WHAT THE TASK ASKS:
The answer must consist of every line in the records below that contains the string "page".

[Stored entries]
══════════

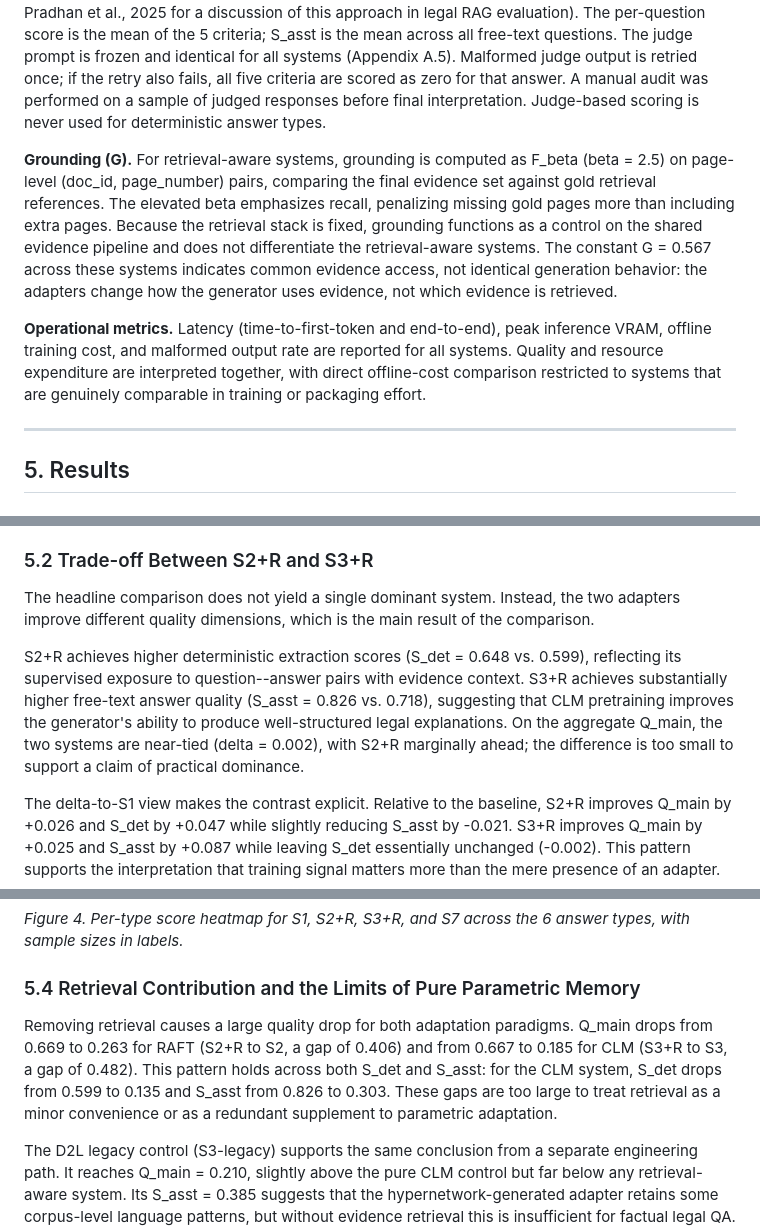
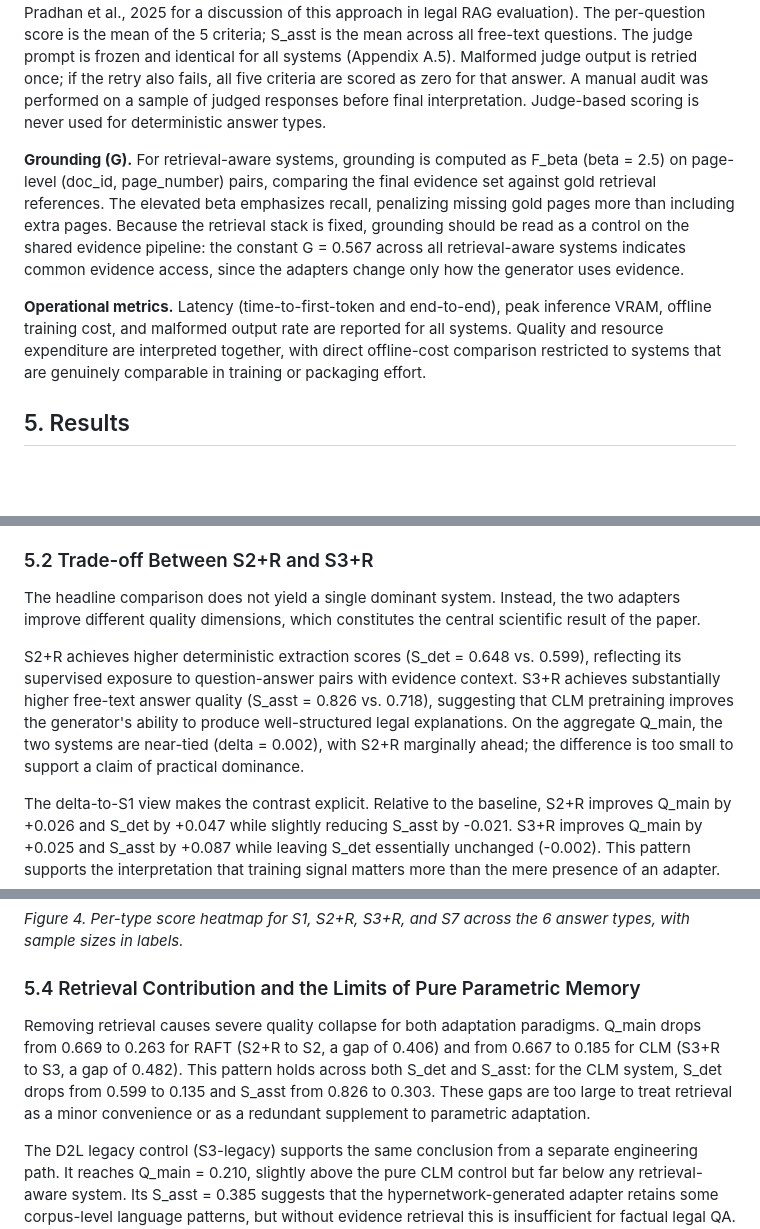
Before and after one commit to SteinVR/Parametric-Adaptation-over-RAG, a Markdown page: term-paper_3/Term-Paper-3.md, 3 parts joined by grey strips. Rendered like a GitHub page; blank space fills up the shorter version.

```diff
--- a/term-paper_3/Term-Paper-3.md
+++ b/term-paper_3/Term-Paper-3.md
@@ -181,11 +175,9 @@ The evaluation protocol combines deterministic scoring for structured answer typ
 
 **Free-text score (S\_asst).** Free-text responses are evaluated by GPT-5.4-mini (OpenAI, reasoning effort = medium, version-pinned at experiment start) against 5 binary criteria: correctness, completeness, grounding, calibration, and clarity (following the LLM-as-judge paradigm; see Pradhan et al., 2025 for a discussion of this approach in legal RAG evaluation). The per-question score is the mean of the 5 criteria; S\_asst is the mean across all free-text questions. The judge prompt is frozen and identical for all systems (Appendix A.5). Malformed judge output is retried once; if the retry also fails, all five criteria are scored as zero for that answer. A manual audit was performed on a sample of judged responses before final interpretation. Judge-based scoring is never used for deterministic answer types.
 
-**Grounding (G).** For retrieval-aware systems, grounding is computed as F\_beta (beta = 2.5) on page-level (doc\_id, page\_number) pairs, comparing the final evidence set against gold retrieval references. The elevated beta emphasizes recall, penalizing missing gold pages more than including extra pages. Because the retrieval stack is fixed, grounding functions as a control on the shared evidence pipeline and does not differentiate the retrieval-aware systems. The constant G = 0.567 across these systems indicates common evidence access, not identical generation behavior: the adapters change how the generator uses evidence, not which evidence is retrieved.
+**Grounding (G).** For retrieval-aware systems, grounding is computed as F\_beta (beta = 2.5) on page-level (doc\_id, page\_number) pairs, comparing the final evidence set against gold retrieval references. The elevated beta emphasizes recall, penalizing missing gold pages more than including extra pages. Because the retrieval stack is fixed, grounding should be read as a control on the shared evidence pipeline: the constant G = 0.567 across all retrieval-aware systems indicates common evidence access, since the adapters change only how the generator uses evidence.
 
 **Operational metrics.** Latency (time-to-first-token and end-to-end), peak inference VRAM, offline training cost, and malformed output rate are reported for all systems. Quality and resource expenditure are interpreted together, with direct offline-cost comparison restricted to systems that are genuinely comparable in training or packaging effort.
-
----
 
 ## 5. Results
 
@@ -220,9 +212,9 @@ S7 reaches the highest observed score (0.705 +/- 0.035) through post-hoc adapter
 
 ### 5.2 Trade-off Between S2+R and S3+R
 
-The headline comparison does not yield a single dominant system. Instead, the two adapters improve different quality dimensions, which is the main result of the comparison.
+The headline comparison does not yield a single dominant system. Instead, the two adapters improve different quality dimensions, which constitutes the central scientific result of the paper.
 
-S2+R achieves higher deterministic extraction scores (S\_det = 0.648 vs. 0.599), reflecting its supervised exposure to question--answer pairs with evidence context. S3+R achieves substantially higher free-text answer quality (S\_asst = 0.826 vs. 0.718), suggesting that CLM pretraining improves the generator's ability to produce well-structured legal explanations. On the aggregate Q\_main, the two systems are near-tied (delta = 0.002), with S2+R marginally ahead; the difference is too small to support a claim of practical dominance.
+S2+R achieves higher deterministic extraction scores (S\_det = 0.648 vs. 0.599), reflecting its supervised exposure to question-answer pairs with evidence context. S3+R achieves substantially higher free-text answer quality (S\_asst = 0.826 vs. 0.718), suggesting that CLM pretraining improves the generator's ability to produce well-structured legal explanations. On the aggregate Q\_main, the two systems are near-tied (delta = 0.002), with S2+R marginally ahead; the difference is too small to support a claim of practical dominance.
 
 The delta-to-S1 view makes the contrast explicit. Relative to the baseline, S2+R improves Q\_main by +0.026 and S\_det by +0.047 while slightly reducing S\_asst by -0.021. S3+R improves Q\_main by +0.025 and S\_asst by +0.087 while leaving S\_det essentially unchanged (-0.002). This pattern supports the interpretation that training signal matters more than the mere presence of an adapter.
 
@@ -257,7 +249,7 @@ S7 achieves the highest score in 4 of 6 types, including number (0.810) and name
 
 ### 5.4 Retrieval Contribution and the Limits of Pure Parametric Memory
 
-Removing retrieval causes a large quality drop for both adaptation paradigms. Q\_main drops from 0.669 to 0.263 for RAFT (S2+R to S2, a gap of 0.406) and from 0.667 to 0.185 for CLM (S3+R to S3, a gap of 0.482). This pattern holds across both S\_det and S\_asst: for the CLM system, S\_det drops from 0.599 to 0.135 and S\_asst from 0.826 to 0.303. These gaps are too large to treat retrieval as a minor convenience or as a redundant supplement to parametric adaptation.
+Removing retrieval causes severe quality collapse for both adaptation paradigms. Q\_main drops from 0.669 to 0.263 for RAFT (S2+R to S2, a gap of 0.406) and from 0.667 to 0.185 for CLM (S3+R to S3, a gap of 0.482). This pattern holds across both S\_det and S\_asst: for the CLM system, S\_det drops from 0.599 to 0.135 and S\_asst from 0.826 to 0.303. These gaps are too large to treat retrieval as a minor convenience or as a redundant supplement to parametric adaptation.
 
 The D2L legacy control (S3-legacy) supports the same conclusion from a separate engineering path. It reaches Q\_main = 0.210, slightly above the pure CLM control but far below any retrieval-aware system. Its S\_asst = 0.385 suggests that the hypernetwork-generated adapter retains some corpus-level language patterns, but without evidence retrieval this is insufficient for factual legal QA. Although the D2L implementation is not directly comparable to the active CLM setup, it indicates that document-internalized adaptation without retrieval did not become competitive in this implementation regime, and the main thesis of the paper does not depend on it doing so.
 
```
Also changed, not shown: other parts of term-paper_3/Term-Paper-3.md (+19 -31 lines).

══════════

YOUR SOLUTION:
Before and after one commit to SteinVR/Parametric-Adaptation-over-RAG, a Markdown page: term-paper_3/Term-Paper-3.md, 3 parts joined by grey strips. Rendered like a GitHub page; blank space fills up the shorter version.
-**Grounding (G).** For retrieval-aware systems, grounding is computed as F\_beta (beta = 2.5) on page-level (doc\_id, page\_number) pairs, comparing the final evidence set against gold retrieval references. The elevated beta emphasizes recall, penalizing missing gold pages more than including extra pages. Because the retrieval stack is fixed, grounding functions as a control on the shared evidence pipeline and does not differentiate the retrieval-aware systems. The constant G = 0.567 across these systems indicates common evidence access, not identical generation behavior: the adapters change how the generator uses evidence, not which evidence is retrieved.
+**Grounding (G).** For retrieval-aware systems, grounding is computed as F\_beta (beta = 2.5) on page-level (doc\_id, page\_number) pairs, comparing the final evidence set against gold retrieval references. The elevated beta emphasizes recall, penalizing missing gold pages more than including extra pages. Because the retrieval stack is fixed, grounding should be read as a control on the shared evidence pipeline: the constant G = 0.567 across all retrieval-aware systems indicates common evidence access, since the adapters change only how the generator uses evidence.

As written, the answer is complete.